However, some may express concerns about a world with an increasing number of anti-authoritarians. The obedience instilled in us during our schooling and the blind deference to authority perpetuated by the mainstream media might lead some to view anti-authoritarians as a threat to societal stability.
Yet, this perspective couldn't be further from the truth.
In reality, anti-authoritarians serve as essential protectors of a flourishing society. As the author C.P. Ellis once aptly put it, they act as the “spark plug” of progress, driving society toward positive change and a more just and equitable future. Their willingness to challenge entrenched power structures and question authority is fundamental to maintaining a society that values liberty, critical thinking, and the well-being of all its members. Far from being a threat, anti-authoritarians are the catalysts for a more enlightened and prosperous society.

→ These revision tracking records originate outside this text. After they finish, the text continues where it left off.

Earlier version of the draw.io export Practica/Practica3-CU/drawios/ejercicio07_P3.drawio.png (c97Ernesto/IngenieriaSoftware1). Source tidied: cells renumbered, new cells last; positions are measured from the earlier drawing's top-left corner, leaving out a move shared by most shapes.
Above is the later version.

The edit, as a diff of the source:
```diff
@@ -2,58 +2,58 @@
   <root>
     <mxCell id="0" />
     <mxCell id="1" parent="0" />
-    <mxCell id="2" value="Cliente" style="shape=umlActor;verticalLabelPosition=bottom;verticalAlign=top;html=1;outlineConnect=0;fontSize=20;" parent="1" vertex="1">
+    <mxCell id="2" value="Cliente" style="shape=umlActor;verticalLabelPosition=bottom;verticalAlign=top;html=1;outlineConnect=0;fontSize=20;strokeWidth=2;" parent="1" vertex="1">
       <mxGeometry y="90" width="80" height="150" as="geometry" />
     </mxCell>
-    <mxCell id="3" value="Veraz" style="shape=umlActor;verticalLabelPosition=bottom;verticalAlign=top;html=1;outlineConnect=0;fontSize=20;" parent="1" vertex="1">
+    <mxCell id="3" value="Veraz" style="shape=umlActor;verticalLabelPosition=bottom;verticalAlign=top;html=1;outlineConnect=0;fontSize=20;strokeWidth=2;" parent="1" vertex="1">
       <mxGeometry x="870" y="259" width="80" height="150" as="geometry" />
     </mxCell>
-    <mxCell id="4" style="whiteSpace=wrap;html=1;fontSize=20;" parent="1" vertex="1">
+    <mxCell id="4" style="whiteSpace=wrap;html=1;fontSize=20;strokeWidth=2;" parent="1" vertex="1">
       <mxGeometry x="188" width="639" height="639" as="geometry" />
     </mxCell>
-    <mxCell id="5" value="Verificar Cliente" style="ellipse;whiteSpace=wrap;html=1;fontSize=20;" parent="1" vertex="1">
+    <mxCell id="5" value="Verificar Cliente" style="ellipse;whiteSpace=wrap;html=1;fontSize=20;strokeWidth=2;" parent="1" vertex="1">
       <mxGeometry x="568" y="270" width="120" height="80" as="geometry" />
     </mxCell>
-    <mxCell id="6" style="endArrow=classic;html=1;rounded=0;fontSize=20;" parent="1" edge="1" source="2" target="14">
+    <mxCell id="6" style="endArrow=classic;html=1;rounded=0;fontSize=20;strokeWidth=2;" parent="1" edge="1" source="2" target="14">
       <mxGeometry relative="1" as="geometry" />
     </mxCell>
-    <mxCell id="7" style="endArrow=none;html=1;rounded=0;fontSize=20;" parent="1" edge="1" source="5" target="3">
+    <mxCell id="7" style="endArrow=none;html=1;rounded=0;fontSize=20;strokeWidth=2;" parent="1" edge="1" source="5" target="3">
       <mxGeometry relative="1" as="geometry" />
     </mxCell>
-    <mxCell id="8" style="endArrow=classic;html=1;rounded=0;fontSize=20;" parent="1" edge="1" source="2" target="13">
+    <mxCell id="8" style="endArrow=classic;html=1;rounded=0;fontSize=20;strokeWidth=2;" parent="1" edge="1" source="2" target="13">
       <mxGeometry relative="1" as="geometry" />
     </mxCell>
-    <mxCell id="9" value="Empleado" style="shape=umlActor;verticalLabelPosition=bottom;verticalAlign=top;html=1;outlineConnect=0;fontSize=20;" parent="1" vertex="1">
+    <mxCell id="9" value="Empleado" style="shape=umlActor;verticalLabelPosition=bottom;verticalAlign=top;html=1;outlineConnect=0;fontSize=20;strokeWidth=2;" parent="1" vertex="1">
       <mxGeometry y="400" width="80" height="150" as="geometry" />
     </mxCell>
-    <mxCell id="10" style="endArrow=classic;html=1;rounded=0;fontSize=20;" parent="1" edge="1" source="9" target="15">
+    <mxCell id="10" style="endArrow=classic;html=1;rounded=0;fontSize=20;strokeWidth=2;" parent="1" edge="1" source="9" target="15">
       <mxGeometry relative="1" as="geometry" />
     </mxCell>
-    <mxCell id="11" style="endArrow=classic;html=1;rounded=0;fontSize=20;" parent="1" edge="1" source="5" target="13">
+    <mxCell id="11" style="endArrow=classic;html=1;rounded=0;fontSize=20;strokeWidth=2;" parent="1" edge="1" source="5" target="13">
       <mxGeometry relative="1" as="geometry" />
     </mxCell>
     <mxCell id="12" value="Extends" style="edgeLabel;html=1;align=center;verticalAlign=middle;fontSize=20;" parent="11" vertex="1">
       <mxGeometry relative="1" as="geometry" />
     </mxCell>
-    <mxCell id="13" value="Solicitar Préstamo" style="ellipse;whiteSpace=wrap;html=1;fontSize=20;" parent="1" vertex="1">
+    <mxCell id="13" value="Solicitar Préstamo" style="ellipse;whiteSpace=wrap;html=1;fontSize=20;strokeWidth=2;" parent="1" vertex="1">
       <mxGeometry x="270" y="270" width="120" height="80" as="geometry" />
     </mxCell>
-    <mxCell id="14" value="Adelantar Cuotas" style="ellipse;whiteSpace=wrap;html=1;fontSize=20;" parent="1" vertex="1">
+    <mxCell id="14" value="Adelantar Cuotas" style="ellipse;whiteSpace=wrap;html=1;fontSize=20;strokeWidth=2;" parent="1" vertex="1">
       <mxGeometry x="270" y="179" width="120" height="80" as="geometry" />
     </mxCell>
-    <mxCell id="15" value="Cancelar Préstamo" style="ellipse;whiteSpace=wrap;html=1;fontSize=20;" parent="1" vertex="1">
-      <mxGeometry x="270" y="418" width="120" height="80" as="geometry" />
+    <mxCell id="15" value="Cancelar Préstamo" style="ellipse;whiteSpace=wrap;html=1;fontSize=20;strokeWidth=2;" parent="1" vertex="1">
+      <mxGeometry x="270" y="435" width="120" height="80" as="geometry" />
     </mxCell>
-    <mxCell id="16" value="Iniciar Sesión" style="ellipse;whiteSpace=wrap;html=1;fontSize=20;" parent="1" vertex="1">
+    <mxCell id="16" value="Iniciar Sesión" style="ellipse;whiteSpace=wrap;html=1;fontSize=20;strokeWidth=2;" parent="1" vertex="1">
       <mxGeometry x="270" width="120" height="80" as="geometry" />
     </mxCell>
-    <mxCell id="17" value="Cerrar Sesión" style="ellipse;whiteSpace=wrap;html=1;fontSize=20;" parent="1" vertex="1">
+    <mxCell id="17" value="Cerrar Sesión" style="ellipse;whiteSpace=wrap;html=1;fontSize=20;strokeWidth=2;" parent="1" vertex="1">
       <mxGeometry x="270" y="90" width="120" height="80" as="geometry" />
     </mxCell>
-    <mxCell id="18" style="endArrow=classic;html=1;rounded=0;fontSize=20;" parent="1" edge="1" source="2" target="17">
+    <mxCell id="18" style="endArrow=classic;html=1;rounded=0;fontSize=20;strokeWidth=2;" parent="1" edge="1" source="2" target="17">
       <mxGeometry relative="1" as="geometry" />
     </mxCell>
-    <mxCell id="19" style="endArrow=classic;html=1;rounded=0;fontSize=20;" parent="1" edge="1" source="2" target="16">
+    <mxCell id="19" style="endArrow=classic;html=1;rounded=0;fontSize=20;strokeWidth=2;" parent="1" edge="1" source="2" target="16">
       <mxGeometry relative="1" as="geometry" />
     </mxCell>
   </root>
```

Reflecting on the extensive and somber history of humankind, one cannot help but recognize that more heinous crimes have been committed for obedience than for rebellion.
Malevolent authority, when coupled with a passive citizenry, becomes the breeding ground for tyranny. Therefore, anti-authoritarians should not be feared or ostracized; instead, they should be embraced and welcomed.
These individuals play a crucial role in society by raising the alarm and awakening the slumbering masses to the existence of corrupt authority. A society without a healthy number of anti-authoritarians, or one that shuns and silences them, chooses the comfort of illusions over the pursuit of truth. Consequently, it unknowingly paves the way for its destruction.
As the enlightened 18th-century French philosopher Voltaire once cautioned, as long as people do not care to exercise their freedom, those who seek to tyrannize will seize the opportunity. Tyrants are fervent and energetic, dedicating themselves to imposing shackles upon those who slumber in complacency, be it for any number of gods, religious or otherwise.
In essence, the presence of anti-authoritarians in society serves as a safeguard against the encroachment of oppressive forces. They ignite a flame of vigilance, ensuring that the desire for truth and the defense of freedom continue to burn brightly. Embracing anti-authoritarians is vital to the preservation of liberty, justice, and the empowerment of the people to shape a society founded on principles that cherish the wellbeing and prosperity of all.
The true power to shape this world has always lain in your hands. Choose well!
If you found the information provided insightful, and believe that independent journalism should be supported, please consider becoming a paid subscriber for more in-depth insights on various topics.
If you don’t want to commit to a paid subscription but still wish to support me, you can donate an amount you choose here. Most of my content is free to read, so it is greatly appreciated. Thank you!
If you do not wish to make a contribution of any kind, please leave at least a like. It costs you nothing and helps others see this post. Thank You :)